General prognosis for non-small cell lung cancer (NSCLC) stage IV is considered low, with only 10% – 15% of sufferers surviving past the 5-year post, and for small-cell lung cancer (SCLC) being ever worse (5% – 10% 5-years survival rate [2 – 4-months when left untreated]) – prognosis may be influenced by circumstances individual to the patient (age, gender, health, treatment options and response). The later the stage at which lung cancer is diagnosed, the more difficult it is to treat (less or no treatment options may be available).
It was commented on by the same charity, that more awareness of the symptoms of lung cancer should be made available, together with more fund-raising to help fight the disease. The following were advised: improve awareness about the disease (especially to those who are most at risk from the disease [preliminary smokers]), and to urge people to go to the doctors at the first signs and symptoms of lung cancer (a persistent cough [lasting more than 3-weeks] is usually a clear sign of the disease).
Other signs and symptoms of the disease may include: a shortness of breath, coughing-up blood or having brown colored spit, fatigue with no reason, fevers not connected to any obvious cause, hoarse voice, loss of appetite, pains (in the chest area), recurrent bronchitis or pneumonia, swelling around the face or neck, and weight-loss when no exercise regime has been put in place.

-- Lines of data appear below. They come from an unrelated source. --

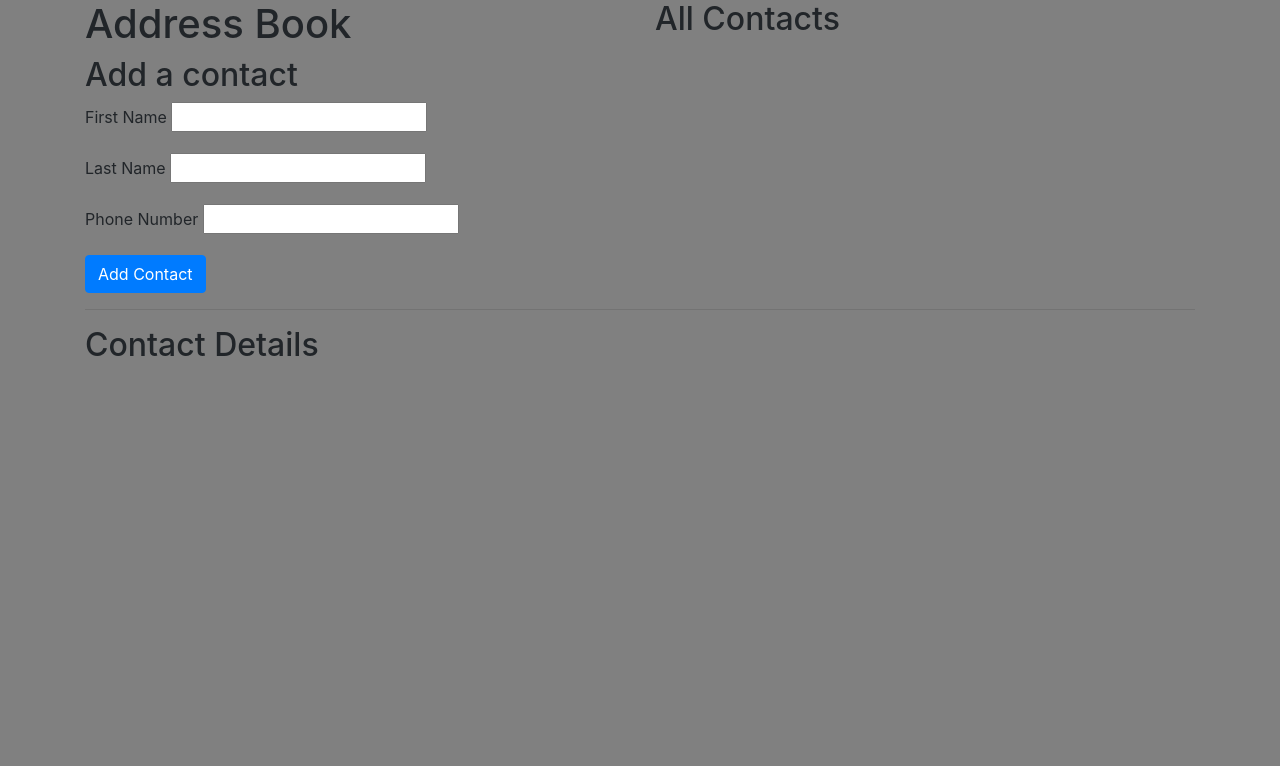
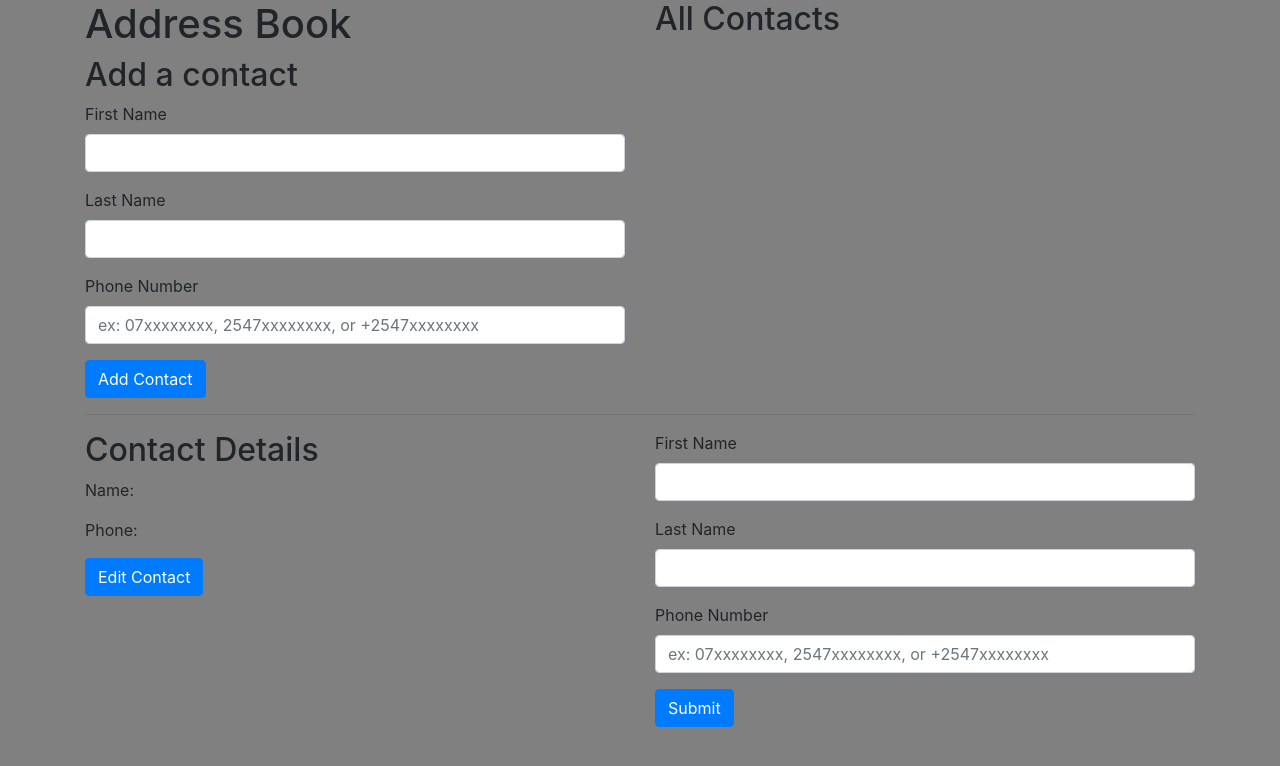
Before and after one commit to Mwathis/Address-Book, a plain HTML site: page index.html in a window 1280 px wide. Drawn offline with Linux system fonts and the light colour scheme.

Commit message:
Add edit functionality

```diff
--- a/index.html
+++ b/index.html
@@ -1,9 +1,13 @@
 <!DOCTYPE html>
 <html>
 <head>
-  <title>Address Book</title>
+  <meta charset="utf-8">
+  <meta name="viewport" content="width=device-width, initial-scale=1.0">
+  <meta http-equiv="X-UA-Compatible" content="ie=edge">
+
   <link href="css/bootstrap.css" rel="stylesheet" type="text/css">
   <link href="css/styles.css" rel="stylesheet" type="text/css">
+  <title>Address Book</title>
 </head>
 <body>
   <div class="container">
@@ -14,15 +18,20 @@
         <form id="new-contact">
           <div class="form-group">
             <label for="first-name">First Name</label>
-            <input type="text" id="first-name">
+            <input class="form-control" type="text" id="first-name" minLength="2" maxlength="20"
+            pattern="^[a-zA-Z]+$" required>
           </div>
           <div class="form-group">
             <label for="last-name">Last Name</label>
-            <input type="text" id="last-name">
+            <input class="form-control" type="text" id="last-name" minLength="2" maxlength="20"
+            pattern="^[a-zA-Z]+$" required>
           </div>
           <div class="form-group">
             <label for="phone-number">Phone Number</label>
-            <input type="text" id="phone-number">
+            <input class="form-control" type="text" id="phone-number"
+            placeholder="ex: 07xxxxxxxx, 2547xxxxxxxx, or +2547xxxxxxxx"
+            pattern="^(?:254|\+254|0)?(7(?:(?:[129][0-9])|(?:0[0-8])|(4[0-1]))[0-9]{6})$"
+             required>
           </div>
           <button class="btn btn-primary" type="submit">Add Contact</button>
         </form>
@@ -34,8 +43,37 @@
     </div>
     <hr>
     <div class="row">
-      <div class="col-sm-12">
+      <div class="col-sm-6">
         <h2>Contact Details</h2>
+        <div id="contact-details" class="hidden">
+          <p>Name:<span id="contact-full-name"></span></p>
+          <p>Phone:<span id="contact-phone-number"></span></p>
+          <button class="btn btn-primary" id="edit-contact-button">Edit Contact</button>
+        </div>
+      </div>
+      <div class="col-sm-6">
+        <div>
+          <form id="edit-contact-form" class="hidden">
+            <div class="form-group">
+              <label for="first-name">First Name</label>
+              <input class="form-control" type="text" id="first-name" minLength="2" maxlength="20"
+              pattern="^[a-zA-Z]+$" required>
+            </div>
+            <div class="form-group">
+              <label for="last-name">Last Name</label>
+              <input class="form-control" type="text" id="last-name" minLength="2" maxlength="20"
+              pattern="^[a-zA-Z]+$" required>
+            </div>
+            <div class="form-group">
+              <label for="phone-number">Phone Number</label>
+              <input class="form-control" type="text" id="phone-number"
+              placeholder="ex: 07xxxxxxxx, 2547xxxxxxxx, or +2547xxxxxxxx"
+              pattern="^(?:254|\+254|0)?(7(?:(?:[129][0-9])|(?:0[0-8])|(4[0-1]))[0-9]{6})$"
+               required>
+            </div>
+            <button class="btn btn-primary" type="submit">Submit</button>
+          </form>
+        </div>
       </div>
     </div>
   </div>
```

The Scottish government is now in the mist of a heavily run lung cancer awareness campaign that is hoped will encourage people to get checked-out when any of the previously mentioned symptoms become apparent. Scotland is also the first country to trial a new ground-breaking test for the disease – which if successful, it is believed could detect lung cancer years earlier than would have otherwise been the case.